Speaker 1 [01:11:52] Well, thank you once again to Jason for coming on the show, if you want to check out his book you can get it at factuallypod.com/books. When you do, you’ll be supporting not just the show but also your local bookstore because our shop is through bookshop.org. Thank you once again for listening. I want to thank our producers Chelsea Jacobson and Sam Roudman, our engineer Andrew Carson, Andrew W.K. for our theme song, the fine folks at Falcon Northwest for building me the incredible custom gaming PC that I’m recording this very interview on. You can find me online @AdamConover or AdamConover.net. Thank you so much for listening and we’ll see you next week on Factually.

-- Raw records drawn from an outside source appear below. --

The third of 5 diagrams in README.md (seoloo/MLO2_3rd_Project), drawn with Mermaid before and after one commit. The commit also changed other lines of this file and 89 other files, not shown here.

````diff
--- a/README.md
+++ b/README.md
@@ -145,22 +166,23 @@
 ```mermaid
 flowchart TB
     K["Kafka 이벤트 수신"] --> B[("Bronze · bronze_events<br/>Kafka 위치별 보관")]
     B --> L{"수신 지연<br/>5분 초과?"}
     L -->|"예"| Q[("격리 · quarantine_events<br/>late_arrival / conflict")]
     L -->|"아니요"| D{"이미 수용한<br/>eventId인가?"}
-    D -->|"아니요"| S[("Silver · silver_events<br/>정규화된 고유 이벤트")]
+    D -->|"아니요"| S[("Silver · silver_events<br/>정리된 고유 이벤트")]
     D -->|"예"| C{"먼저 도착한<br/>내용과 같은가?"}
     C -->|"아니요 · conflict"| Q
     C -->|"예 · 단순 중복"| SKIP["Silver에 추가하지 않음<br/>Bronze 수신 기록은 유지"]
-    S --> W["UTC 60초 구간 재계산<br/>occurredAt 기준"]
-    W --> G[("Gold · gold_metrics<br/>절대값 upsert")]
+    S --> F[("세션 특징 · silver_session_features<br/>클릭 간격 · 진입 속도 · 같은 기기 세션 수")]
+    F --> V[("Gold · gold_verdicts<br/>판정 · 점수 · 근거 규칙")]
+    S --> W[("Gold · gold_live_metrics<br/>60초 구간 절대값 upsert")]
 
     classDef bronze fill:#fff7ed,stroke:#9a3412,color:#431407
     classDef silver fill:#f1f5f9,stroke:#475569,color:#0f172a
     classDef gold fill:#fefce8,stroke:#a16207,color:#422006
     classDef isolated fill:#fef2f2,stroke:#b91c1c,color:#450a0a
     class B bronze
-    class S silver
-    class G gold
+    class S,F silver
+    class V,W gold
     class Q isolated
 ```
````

July 26, 2022
How can we best help animals, when it’s we humans who cause their suffering? Animal Crisis authors Alice Crary and Lori Gruen join Adam to explain how the same systems that hurt and kill animals also harm humans. They discuss the human rights abuses that happen in industrial slaughterhouses and how palm oil monocrops are devastating the world’s rainforests. They also share how we can have solidarity with animals in our daily lives. You can purchase their book at http://factuallypod.com/books
July 19, 2022

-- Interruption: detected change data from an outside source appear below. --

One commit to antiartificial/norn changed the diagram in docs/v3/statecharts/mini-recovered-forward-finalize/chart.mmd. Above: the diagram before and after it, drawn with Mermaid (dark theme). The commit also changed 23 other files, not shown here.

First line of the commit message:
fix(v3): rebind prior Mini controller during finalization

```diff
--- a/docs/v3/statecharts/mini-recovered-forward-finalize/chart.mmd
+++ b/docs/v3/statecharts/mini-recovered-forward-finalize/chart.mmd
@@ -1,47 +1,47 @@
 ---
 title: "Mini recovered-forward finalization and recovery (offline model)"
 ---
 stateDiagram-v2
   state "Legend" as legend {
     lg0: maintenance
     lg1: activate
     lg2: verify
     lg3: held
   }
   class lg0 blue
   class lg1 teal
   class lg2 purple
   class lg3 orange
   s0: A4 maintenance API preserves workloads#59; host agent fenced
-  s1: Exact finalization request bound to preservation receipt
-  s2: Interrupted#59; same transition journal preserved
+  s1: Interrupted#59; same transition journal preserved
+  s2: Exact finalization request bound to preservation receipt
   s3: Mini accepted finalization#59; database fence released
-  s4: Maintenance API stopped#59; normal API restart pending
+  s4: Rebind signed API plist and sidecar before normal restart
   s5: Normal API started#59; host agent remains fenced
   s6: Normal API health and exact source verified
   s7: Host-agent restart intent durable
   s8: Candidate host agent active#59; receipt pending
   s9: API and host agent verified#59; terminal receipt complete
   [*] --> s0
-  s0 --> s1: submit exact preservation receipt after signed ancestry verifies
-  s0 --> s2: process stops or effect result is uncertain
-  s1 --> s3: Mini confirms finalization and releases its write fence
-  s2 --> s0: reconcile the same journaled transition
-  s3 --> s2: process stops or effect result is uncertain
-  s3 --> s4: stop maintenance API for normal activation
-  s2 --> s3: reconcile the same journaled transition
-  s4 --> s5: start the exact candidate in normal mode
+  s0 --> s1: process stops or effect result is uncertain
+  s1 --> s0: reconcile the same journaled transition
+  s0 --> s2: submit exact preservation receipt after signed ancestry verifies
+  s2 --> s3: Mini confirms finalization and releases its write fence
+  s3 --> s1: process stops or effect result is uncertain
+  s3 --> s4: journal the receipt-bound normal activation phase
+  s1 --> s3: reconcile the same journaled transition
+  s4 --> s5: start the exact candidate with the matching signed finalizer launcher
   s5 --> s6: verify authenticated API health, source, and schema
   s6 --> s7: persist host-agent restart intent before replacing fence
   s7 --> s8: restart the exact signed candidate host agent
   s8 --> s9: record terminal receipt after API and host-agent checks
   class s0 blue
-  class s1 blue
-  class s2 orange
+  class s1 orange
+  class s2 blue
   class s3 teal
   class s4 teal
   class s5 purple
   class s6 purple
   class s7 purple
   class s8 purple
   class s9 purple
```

In times of turmoil, it can be useful to take a longer view of history. Like, a LOT longer. Paleontologist and author of “The Rise and Reign of the Mammals” Stephen Brusatte joins Adam to explain how mammals took over the Earth hundreds of millions of years ago, and why we survived and achieve sentience when dinosaurs died out. Stephen goes on to discuss why taking a deep look at our history can help prepare us for the crises of the near future. You can purchase Stephen’s book at http://factuallypod.com/books
July 13, 2022
Trans people have existed as long as, you know, people have. But the barriers to legal inclusion and equality are still higher than most people realize. “Sex is as Sex Does” author Paisley Currah joins Adam to discuss why institutions have been slow to give legal recognition to trans identities, why Republicans have shifted their attacks from bathroom policies to trans youth in sports, and why the struggle for trans equality is tied to feminism and women’s liberation. You can purchase Paisley’s book at http://factuallypod.com/books